Utilities are forecasting that the increasing requirements for electrical grid sustainability, efficiency and resiliency will make the shift to a new “smart-grid” paradigm inevitable. Smart-grid is a catch-all term that encompasses a large number of arising developments in electrical grid design, operation and control and it is often loosely described as the marrying of information technologies, such as wireless smart devices, with the electrical grid to create what has been called “the energy internet.” This points to the fact that, alongside the distribution of electrical power, a smart-grid is also a system of two-way data communication and control where users, generators and operators share information concerning electrical power generation, demand, distribution, storage and similar, in real-time.

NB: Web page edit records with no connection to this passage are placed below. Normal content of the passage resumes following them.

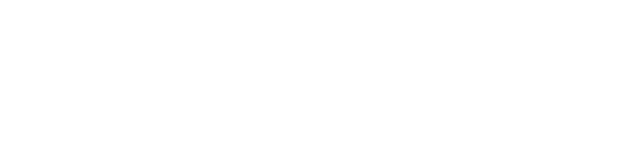
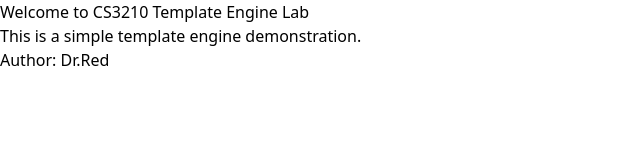
Before and after one commit to Francisco0561/my-webpage, a plain HTML site: page index.html in a window 1280 px wide. Shown: the whole page, without its empty margins (0-640 px from the left). Drawn offline with nearby package versions, Linux system fonts and the light colour scheme.

Commit message:
update coe

```diff
--- a/index.html
+++ b/index.html
@@ -1,10 +1,15 @@
 <!DOCTYPE html>
 <html lang="en">
 <head>
-    <meta charset="UTF-8">
-    <title>Title</title>
+    <meta charset="utf-8">
+    <meta name="viewport" content="width=device-width">
+    <title>Template Engine Lab </title>
+    <link href="style.css" rel="stylesheet" type="text/css" />
+    <script src="https://cdn.tailwindcss.com"></script>
 </head>
 <body>
+    <di id="app"></di>
+    <script src="script.js"></script>
 
 </body>
 </html>
--- a/script.js
+++ b/script.js
@@ -0,0 +1,24 @@
+const data = {
+    title: "Welcome to CS3210 Template Engine Lab",
+    content: "This is a simple template engine demonstration.",
+    author: "Dr.Red",
+};
+
+
+function renderTemplate(template, data) {
+    for (const key in data) {
+        const regex = new RegExp('{{' + key + '}}', 'g');
+        template = template.replace(regex, data[key]);
+    }
+    return template;
+}
+
+const template = `
+    <h3>{{title}}</h3>
+    <p>{{content}}</p>
+    <p>Author: {{author}}</p>
+`;
+
+
+const app = document.getElementById('app');
+app.innerHTML = renderTemplate(template, data);
```
Also changed, not shown: style.css (added).
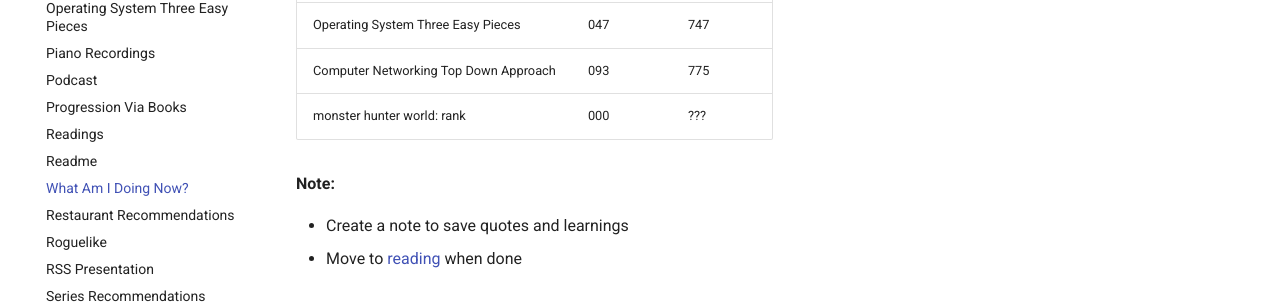
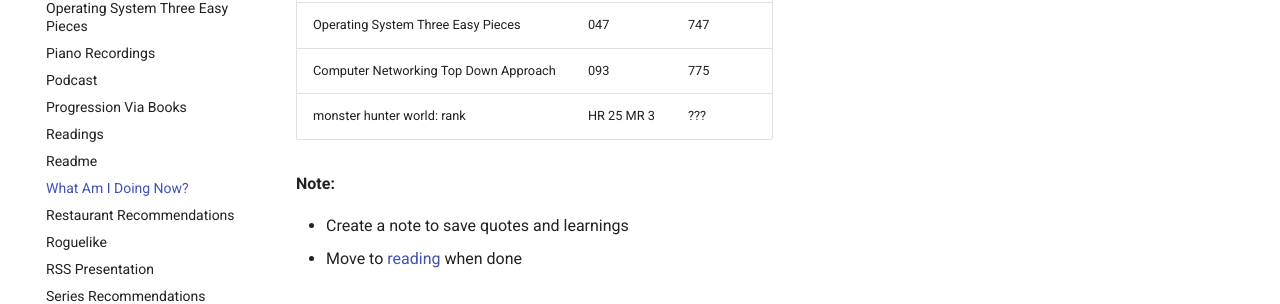
Before and after one commit to ynotstartups/notes, an MkDocs documentation site: the page built from notes/reminders.md, in a window 1280 px wide and 900 px high. Shown: the part 310-614 px from the top of the window. Built offline with MkDocs 1.6.1 and Material for MkDocs 9.7.7, drawn with Linux system fonts in a browser that asks for light colours.

```diff
--- a/notes/reminders.md
+++ b/notes/reminders.md
@@ -2,12 +2,12 @@
 
 Enrich [README](./readmereadme.md)
 
-| Name                                  | Progress | Total |
-| ------------------------------------- | -------- | ----- |
-| Piano Adventures Classics 1           | 64       | 80    |
-| Operating System Three Easy Pieces    | 047      | 747   |
-| Computer Networking Top Down Approach | 093      | 775   |
-| monster hunter world: rank            | 000      | ???   |
+| Name                                  | Progress   | Total |
+| ------------------------------------- | ---------- | ----- |
+| Piano Adventures Classics 1           | 64         | 80    |
+| Operating System Three Easy Pieces    | 047        | 747   |
+| Computer Networking Top Down Approach | 093        | 775   |
+| monster hunter world: rank            | HR 25 MR 3 | ???   |
 
 **Note:**
 
```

Central to the topic of smart-grid is the introduction of intermittent distributed renewable energy generation technologies such as solar photovoltaics (PV) and wind alongside distributed energy storage technologies such as electric vehicles (EVs) into an aging electrical grid that was designed for centralized one-way power transmission and distribution. Also important is increased grid resiliency to faults and outages via the possibility of localized microgrids, capable of operating independently of the main electrical grid, and the introduction of automated fault location isolation and service restoration (FLISR). Grid efficiency and energy conservation measures will also be improved in the smart-grid paradigm with demand-side management concepts and the availability of real-time electrical power consumption data available at the user level.
It is an exciting time for smart-grid research and The Living City Campus is uniquely equipped with the renewable energy generation and storage capacity, residential electrical loads, electrical infrastructure and data monitoring expertise/infrastructure to engage utilities, industry, educational institutions and our regional municipal partners to provide valuable recommendations and research to further the development of smart and micro-grid technologies.
Image Source: Felix Kramer, Wikimedia Commons